NASA climatologist James E. Hansen won't let political pressure from the
Bush Administration blunt the urgency of his research on global
warming: It's not too late to mitigate the damage.
Recent mining disasters demonstrate that the Bush Administration should be called to account for replacing federal mine regulators, who were identifying hazards and meeting requirements, with industry-friendly stand-ins.
Rein in political and business interests that degrade the
environment; pass the Apollo Energy Act to provide incentives for clean
The Green Party fell from power in recent German elections, but Greens continue to be the party to watch, a progressive influence on the world's third-largest economy.
Natural gas is rapidly emerging as the next big prize for consumer
countries like the US and China. In the twenty-first century, alliances
and hostilities between economic powerhouses and volatile nations will
be carved by the pipes that will someday carry this environmentally
To take back the nation in the post-Bush era, start thinking now about some bold but plausible progressive reforms, from universal health insurance to free daycare and a shorter work week.
In the gloom of post-election 2004 few people, if any, could have
anticipated the wild surprises of 2005. Focusing on three unforeseen
developments of the past year, a meditation on
how life has changed in unexpected ways.
If New Orleans is to reclaim its greatness, the scope of the solution must match the scope of the problem. The city could become the nation's classroom by re-engineering levees, responsibly building neighborhoods and schools and repairing the environment, but time is running out.
Industrial society is on a collision course with nature. The devastation of New Orleans is a metaphor for what can happen next to us all. Will America decide to reshape the future in positive terms, or sit back and wait for the inevitable destruction to occur?

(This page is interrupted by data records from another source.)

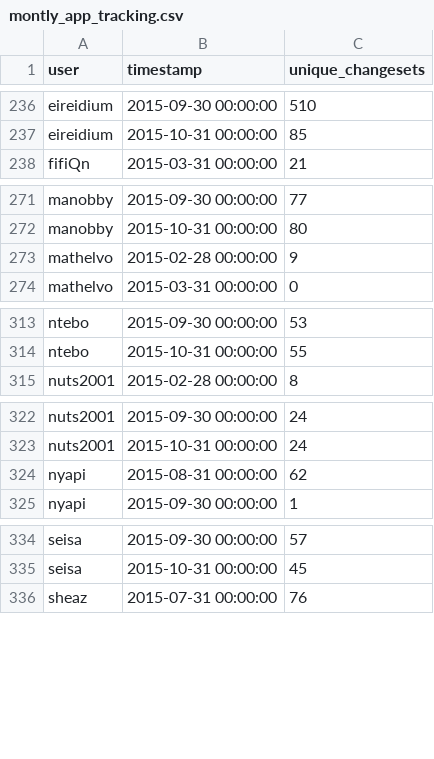
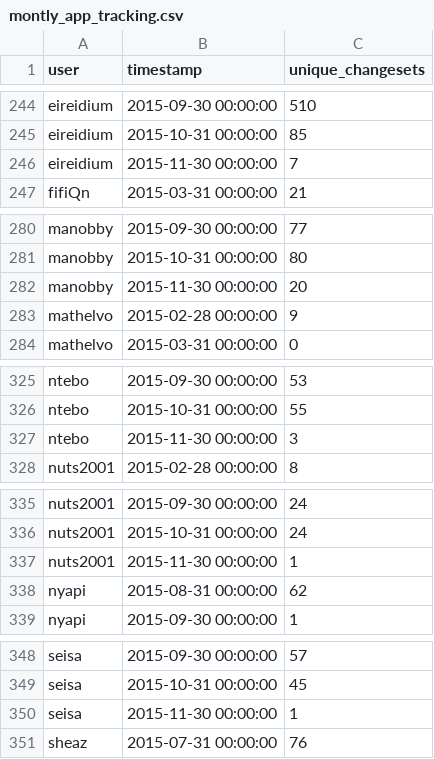
Before and after one commit to rustyb/osm-meta-util, a CSV file: montly_app_tracking.csv, drawn as a sheet; only a part is shown, gaps mark what is left out; the diff covers the shown part only.

```diff
--- a/montly_app_tracking.csv
+++ b/montly_app_tracking.csv
@@ -237,2 +245,3 @@ eireidium,2015-09-30 00:00:00,510
 eireidium,2015-10-31 00:00:00,85
+eireidium,2015-11-30 00:00:00,7
 fifiQn,2015-03-31 00:00:00,21
@@ -272,2 +281,3 @@ manobby,2015-09-30 00:00:00,77
 manobby,2015-10-31 00:00:00,80
+manobby,2015-11-30 00:00:00,20
 mathelvo,2015-02-28 00:00:00,9
@@ -314,2 +326,3 @@ ntebo,2015-09-30 00:00:00,53
 ntebo,2015-10-31 00:00:00,55
+ntebo,2015-11-30 00:00:00,3
 nuts2001,2015-02-28 00:00:00,8
@@ -323,2 +336,3 @@ nuts2001,2015-09-30 00:00:00,24
 nuts2001,2015-10-31 00:00:00,24
+nuts2001,2015-11-30 00:00:00,1
 nyapi,2015-08-31 00:00:00,62
@@ -335,2 +349,3 @@ seisa,2015-09-30 00:00:00,57
 seisa,2015-10-31 00:00:00,45
+seisa,2015-11-30 00:00:00,1
 sheaz,2015-07-31 00:00:00,76
```
Also changed, not shown: 12 added rows and 2 edited cells elsewhere in this file, app_total_edits_by_type.csv, csv/district_rannking.csv, 2 other files.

Faced with the challenge of rebuilding, New Orleans seems stuck in the mud--not just mired in the muck caking the city but also trapped by centuries of policy mistakes, especially the fantasy that it can be separated from its surroundings.